Ruby-throated hummingbird feeding on yellow bells, Texas, USA
© Rolf Nussbaumer/Danita Delimon
Tiny fliers head south
The ruby-throated hummingbird on today’s homepage is snacking on some yellow bells, preparing for its long journey south for the winter. At this time of year, hummingbirds leave the US and Canada to migrate to the warmer climes of Mexico and Central America. Many will cross the Gulf of Mexico in a single 500-mile trip - between 18 and 22 hours of non-stop flying. This tiny bird weighs less than a 2p coin but beats its wings 53 times a second, on average.

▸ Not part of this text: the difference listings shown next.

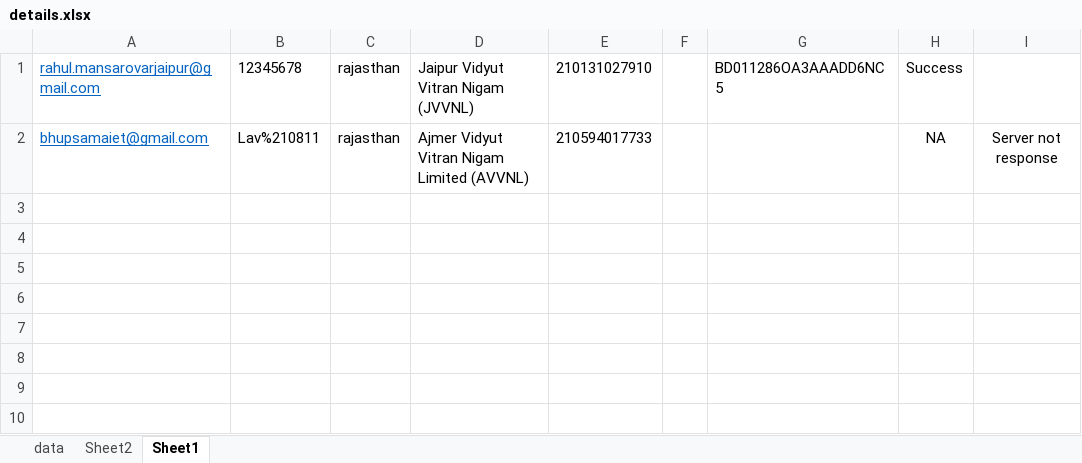
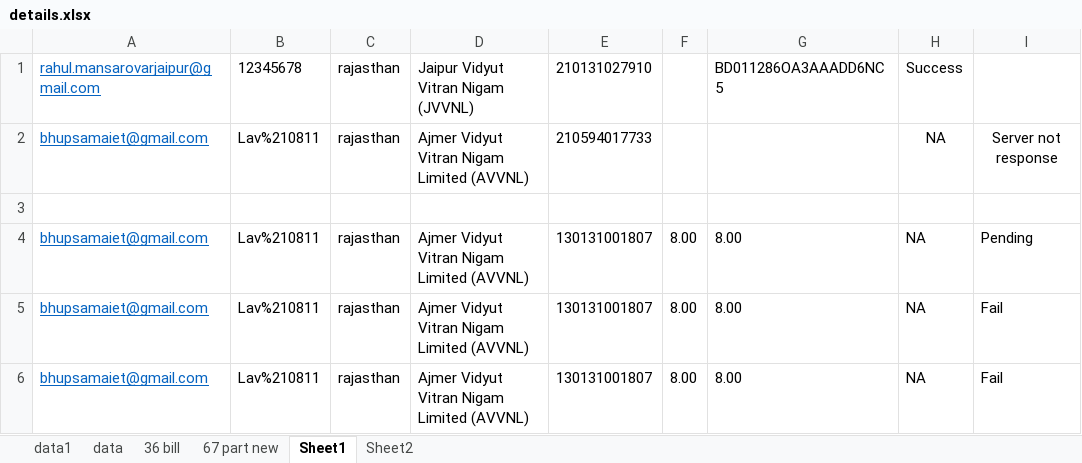
Before and after one commit to 123Prince-hub/Amazon_Bill_Automation, an Excel workbook: details.xlsx, sheet Sheet1, drawn as a sheet; values as stored, in another font and other column widths than the file's, no borders; the diff names each change by its address in the sheet, - before the commit and + after, or states it on an @@ line.

```diff
--- a/details.xlsx (sheet Sheet1)
+++ b/details.xlsx (sheet Sheet1)
+sheet tab: data1
+sheet tab: 36 bill
+sheet tab: 67 part new
@@ sheet tab order changed: data1 | data | 36 bill | 67 part new | Sheet1 | Sheet2 @@
+row 3: (empty)
+row 4: bhupsamaiet@gmail.com | Lav%210811 | rajasthan | Ajmer Vidyut Vitran Nigam Limited (AVVNL) | 130131001807 | 8.00 | 8.00 | NA | Pending
+row 5: bhupsamaiet@gmail.com | Lav%210811 | rajasthan | Ajmer Vidyut Vitran Nigam Limited (AVVNL) | 130131001807 | 8.00 | 8.00 | NA | Fail
+row 6: bhupsamaiet@gmail.com | Lav%210811 | rajasthan | Ajmer Vidyut Vitran Nigam Limited (AVVNL) | 130131001807 | 8.00 | 8.00 | NA | Fail
```
Also changed, not shown: sheet Sheet2, sheet data, hidden cells, 5 other files.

Ruby-throated hummingbirds can eat twice their weight each day in sugar from flower nectar and feeders, occasionally snacking on insects. In the weeks before the migration, they eat more than usual to put on weight. The males leave first, and a few days or weeks later, the females and young follow. The migration isn't triggered by the amount of food available, but by the length of daylight.

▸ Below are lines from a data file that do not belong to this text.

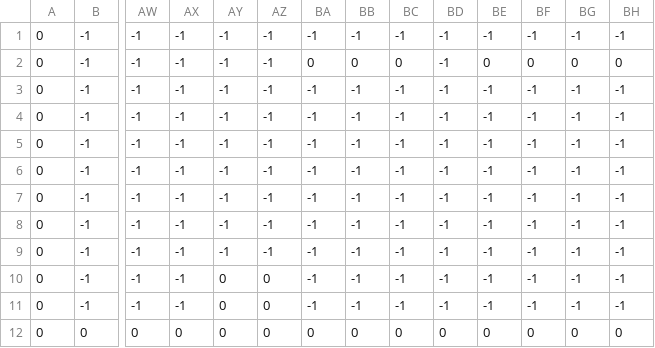
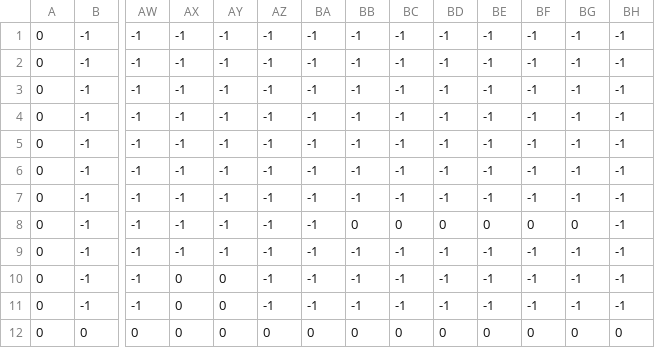
Before and after one commit to sugasuga0713/TGS2018, a CSV file: Assets/Textdata/map_stage1_01.csv, drawn as a sheet; only a part is shown, gaps mark what is left out; removed rows and columns are numbered as before the commit, all else as after; rows hold the shown columns only; the diff names each change by its address in the sheet, - before the commit and + after, or states it on an @@ line.

Commit message:
change

```diff
--- a/Assets/Textdata/map_stage1_01.csv
+++ b/Assets/Textdata/map_stage1_01.csv
-row 2: 0 | -1 | -1 | -1 | -1 | -1 | 0 | 0 | 0 | -1 | 0 | 0 | 0 | 0
+row 3: 0 | -1 | -1 | -1 | -1 | -1 | -1 | -1 | -1 | -1 | -1 | -1 | -1 | -1
-BB8: -1
+BB8: 0
-BC8: -1
+BC8: 0
-BD8: -1
+BD8: 0
-BE8: -1
+BE8: 0
-BF8: -1
+BF8: 0
-BG8: -1
+BG8: 0
-AX10:AX11: -1
+AX10:AX11: 0
-AZ10:AZ11: 0
+AZ10:AZ11: -1
```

Sadly you won’t see a hummingbird in the wild in the UK. If you think you have, it may well have been a hummingbird hawk-moth, which do breed here and also target nectar-rich flowers.